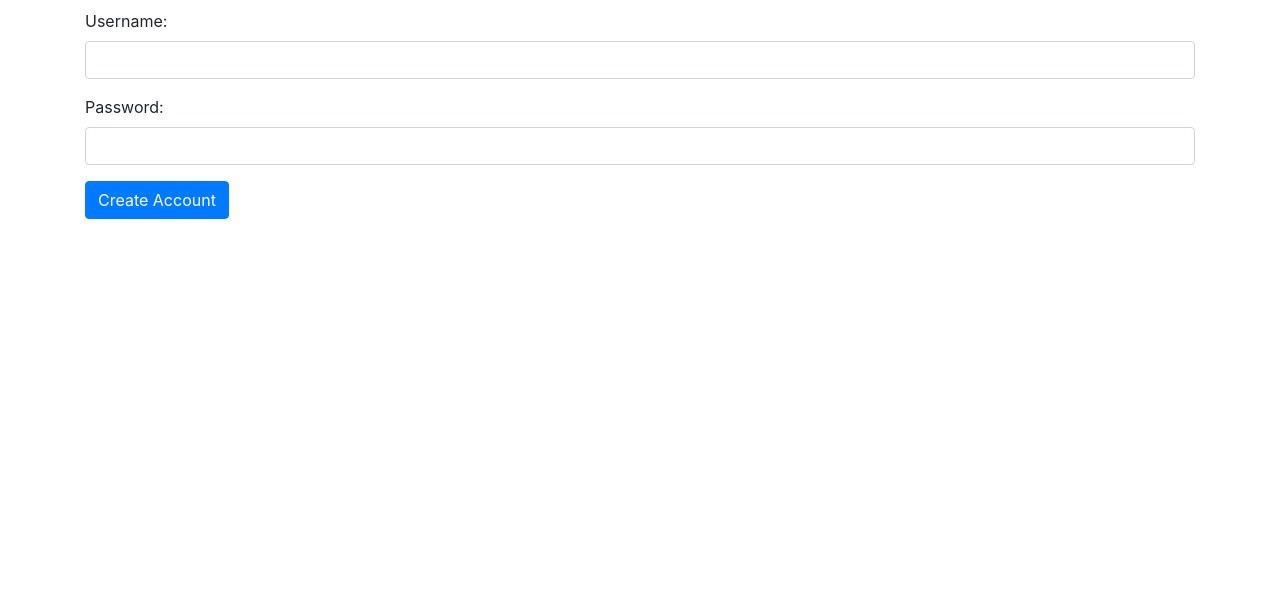
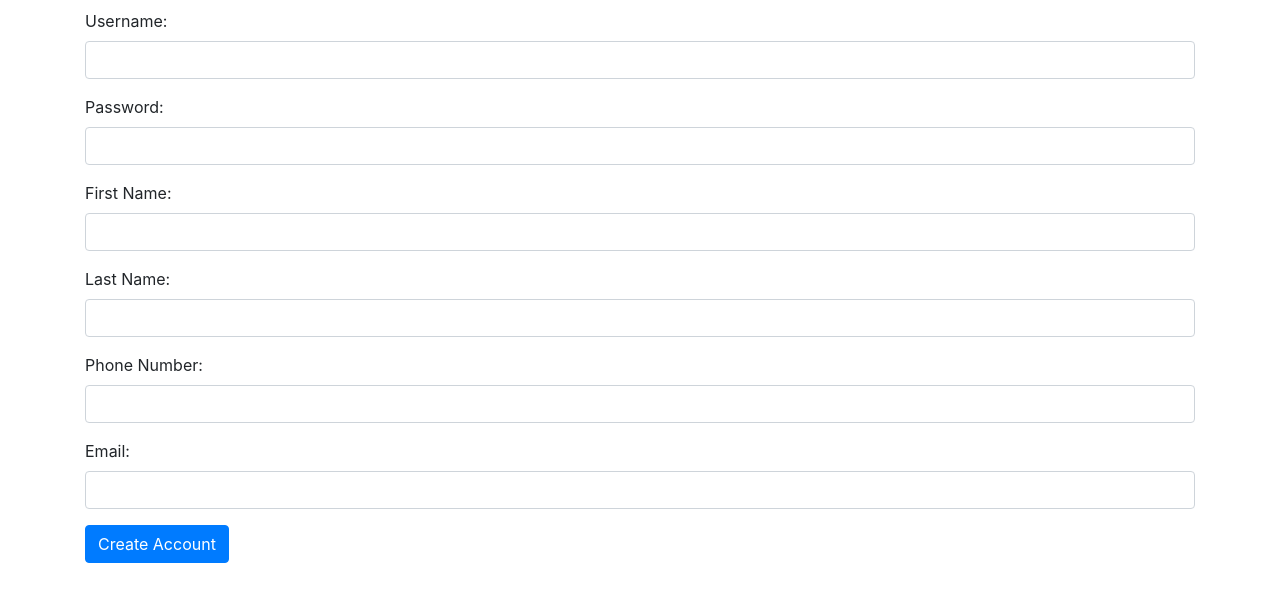
Before and after one commit to SoumilSaxena/CarDealership, a Flask app: page /create_account in a window 1280 px wide. Shown: the part 151-753 px from the top of the page. Run offline with Flask 3, Linux system fonts and the light colour scheme; some libraries are stand-ins or nearby versions.

Commit message:
registration consolidation + car page

```diff
--- a/setup.py
+++ b/setup.py
@@ -7,7 +7,7 @@ import os
 import re
 app = Flask(__name__)
 app.secret_key = "abc123" # replace before project submission
-conn = psycopg2.connect("dbname=postgres user=postgres password=")
+conn = psycopg2.connect("dbname=postgres user=postgres password=5E#asOL32")
 cur = conn.cursor()
 
 
@@ -51,9 +51,16 @@ def login_required(f):
 def index():
     return render_template('index.html')
 
-@app.route('/view_cars')
-def view_cars():
-    return "View Cars"
+@app.route('/cars')
+@login_required
+def cars():
+    try:
+        cur.execute("SELECT vin,make,color,model,year,starting_price FROM stock WHERE is_sold = false")
+    except psycopg2.Error as e:
+        print(f"\nError selecting password in: {e}")
+        return redirect(url_for('index'))
+    data = cur.fetchall()
+    return render_template('cars.html', data = data)
 
 @app.route('/menu_dealer')
 def menu_dealer():
@@ -156,6 +163,7 @@ def menu_admin():
             {'text': '13. Log out', 'url': url_for('main')}
         ]
         return render_template('menu_admin.htl', options = options)
+
 @app.route('/menu')
 def menu():
     if request.method == 'POST':
@@ -231,6 +239,10 @@ def create_account():
     if request.method == 'POST':
         username = request.form['username']
         password = request.form['password']
+        first_name = request.form['first_name']
+        last_name = request.form['last_name']
+        phone_number = request.form['phone_number']
+        email = request.form['email']
         level = 3 # All accounts have customer permissions by default. Employees should contact admin.
         password = hash_password(password)  # Password gets hashed
 
@@ -243,32 +255,17 @@ def create_account():
         try:
             cur.execute("INSERT INTO Users (username, password, level) VALUES (%s, %s, %s) RETURNING user_id",
                         (username, password, level))
+            session['user_id'] = cur.fetchone()[0]
+            cur.execute("INSERT INTO Customers(user_id, first_name, last_name, phone_number, email) VALUES (%s, %s, %s, %s, %s)",
+                        (session['user_id'], first_name, last_name, phone_number, email))
             conn.commit()
             session['logged_in'] = True
-            session['user_id'] = cur.fetchone()[0]
             session['level'] = level
-            return redirect('/customer_details/' + str(session['user_id']))
+            return redirect(url_for('index'))
         except psycopg2.Error as e:
             return f"Error creating account: {e}"
     else:
         return render_template('create_account.html')
 
-@app.route('/customer_details/<int:user_id>', methods=['GET', 'POST'])
-@login_required
-def customer_details(user_id):
-    if request.method == 'POST':
-        first_name = request.form['first_name']
-        last_name = request.form['last_name']
-        phone_number = request.form['phone_number']
-        phone_number = formatPhone(phone_number)
-
-        cur.execute("INSERT INTO Customers (user_id, first_name, last_name, phone_number) VALUES (%s, %s, %s, %s)",
-                    (user_id, first_name, last_name, phone_number))
-        conn.commit()
-        return redirect('/')
-    else:
-        return render_template('customer_details.html', user_id=user_id)
-
-
 if __name__ == '__main__':
     app.run(debug=True)
--- a/templates/create_account.html
+++ b/templates/create_account.html
@@ -12,6 +12,22 @@
         <label for="password">Password:</label>
         <input type="password" id="password" name="password" required class="form-control">
     </div>
+    <div class="form-group">
+        <label for="first_name">First Name:</label>
+        <input type="text" id="first-name" name="first_name" required class="form-control">
+    </div>
+    <div class="form-group">
+        <label for="last_name">Last Name:</label>
+        <input type="text" id="last-name" name="last_name" required class="form-control">
+    </div>
+    <div class="form-group">
+        <label for="phone_number">Phone Number:</label>
+        <input type="text" id="phone-number" name="phone_number" required class="form-control">
+    </div>
+    <div class="form-group">
+        <label for="text">Email:</label>
+        <input type="text" id="email" name="email" required class="form-control">
+    </div>
     <!-- <div class="form-group">
         <label for="level">Access level:</label>
         <select id="level" name="level" required class="form-control">
--- a/templates/layout.html
+++ b/templates/layout.html
@@ -26,7 +26,7 @@
                 {% if session.logged_in %}
                     {% if session.level != None and session.level < 2 %}
                     <li class="nav-item">
-                        <a class="nav-link" href="/view_cars">View Cars</a>
+                        <a class="nav-link" href="/cars">View Cars</a>
                     </li>
                     {% endif %}
                 <li class="nav-item">
```
Also changed, not shown: templates/cars.html (added, +29 -0 lines).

* * * * * * * * *

● BRIEF
Give the number of lines in the entries that include the string "request", and nothing more.

● SOLUTION FOR THIS TASK
12